Mother Marina’s embroidered icons
I started making embroidered icons somewhat 20 years ago. I had never embroidered anything before, I only knew how to sew and to knit. Thus, at the beginning I thought that I would be easier for me to knit an icon that to embroider it.
We lived in the city of Pskov back then, and there were virtually no one who could teach me how to make an embroidered icon.

First, I was not doing that well, so I had to redo things many times, and I also had to read and study a lot about old Russian applied arts. Some of the problems I gradually solved, but the new ones kept arriving every day. This is what makes a creative process so engaging – you never stop learning new things.

I use various fabric and materials: parts of old clerical vestments, beads, contemporary fabric, even small pieces of rocks and stones.

First embroidered vestments were found in 17th century episcopal graves.

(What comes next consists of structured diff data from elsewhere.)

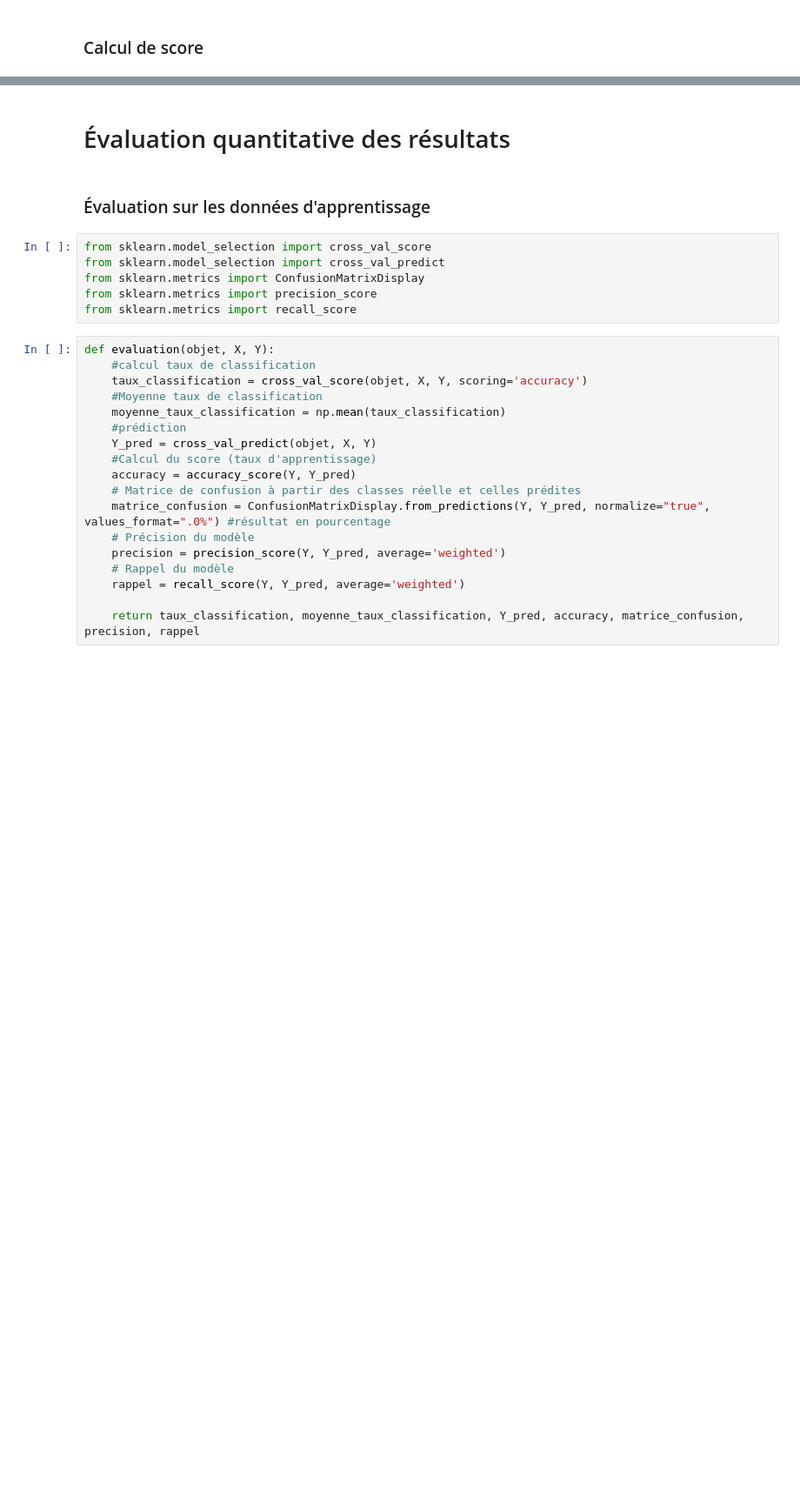
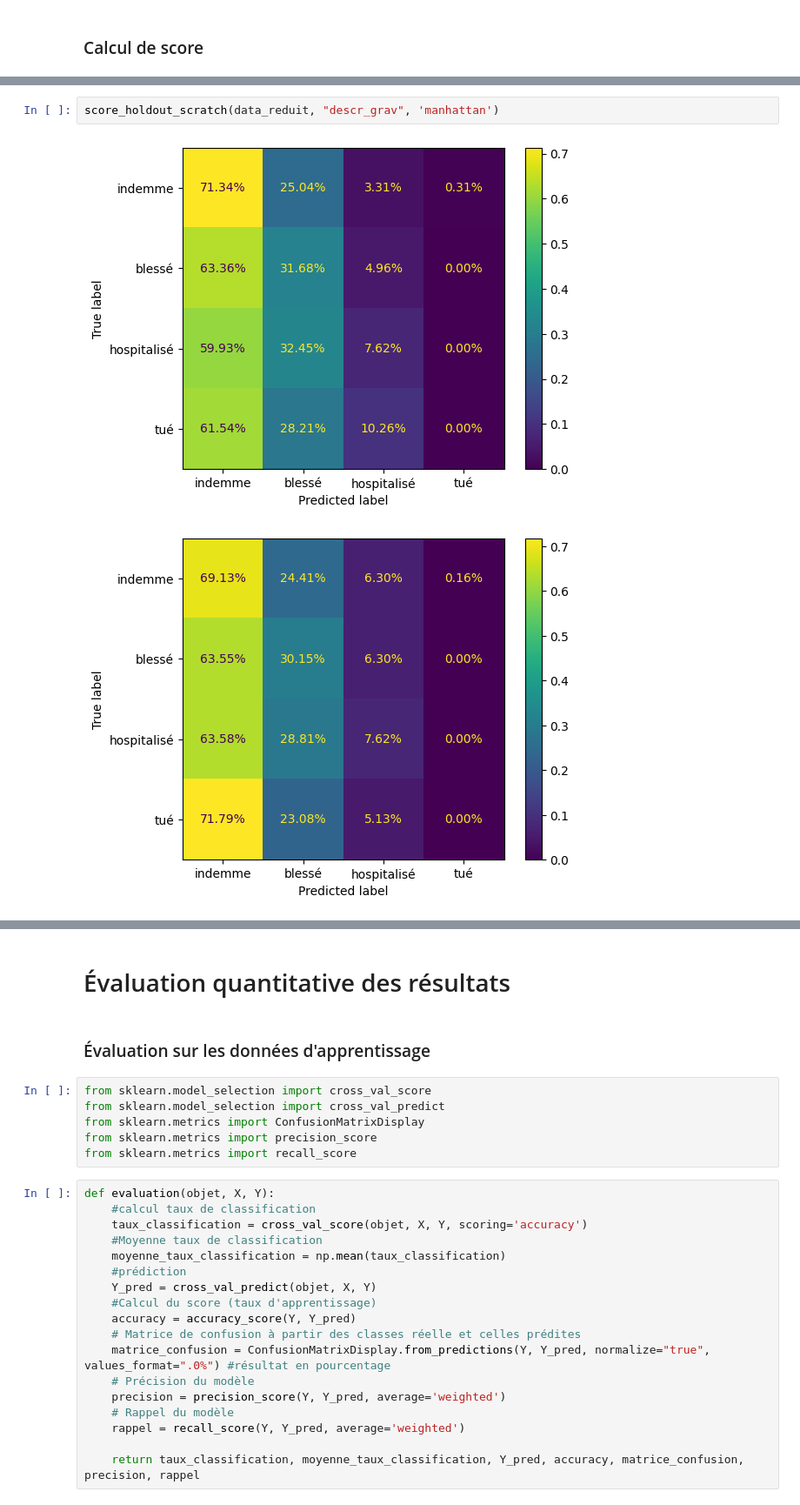
Before and after one commit to Epwo/ProjetA3-23, a Jupyter notebook: IA/supervisé/supervise.ipynb, the cells around one changed output, grey strips where cells are left out. Shown at 87% size. Drawn from its saved outputs; the diff is of its cells as text; blank space fills up the shorter version.

```diff
--- a/IA/supervisé/supervise.ipynb
+++ b/IA/supervisé/supervise.ipynb
@@ -308,0 +282,5 @@ Score sup norme: 38.2 38.53333333333334 39.4
+# %%
+score_holdout_scratch(data_reduit, "descr_grav", 'manhattan')
+# %% [output]
+[figure, added]
+[figure, added]
```
Also changed, not shown: parts of 26 cells of this notebook.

Embroidery was widely used in monasteries, royal and prince palaces. Holy banners, shrouds and icons were kept in the churches and in private houses.

Embroidered icons require painstaking work. It was common that several women worked on one icon, sometimes it could take a few years. They were kept with a great care and taken out chests few times a year, for the big religious holidays and celebrations.

Expensive fabric (silk, velvet, brocade, gold and silver cloth), beads, gems and precious stones were commonly used for making of embroidered icons.
For faces and hands, dyed silk was used as well as common threads.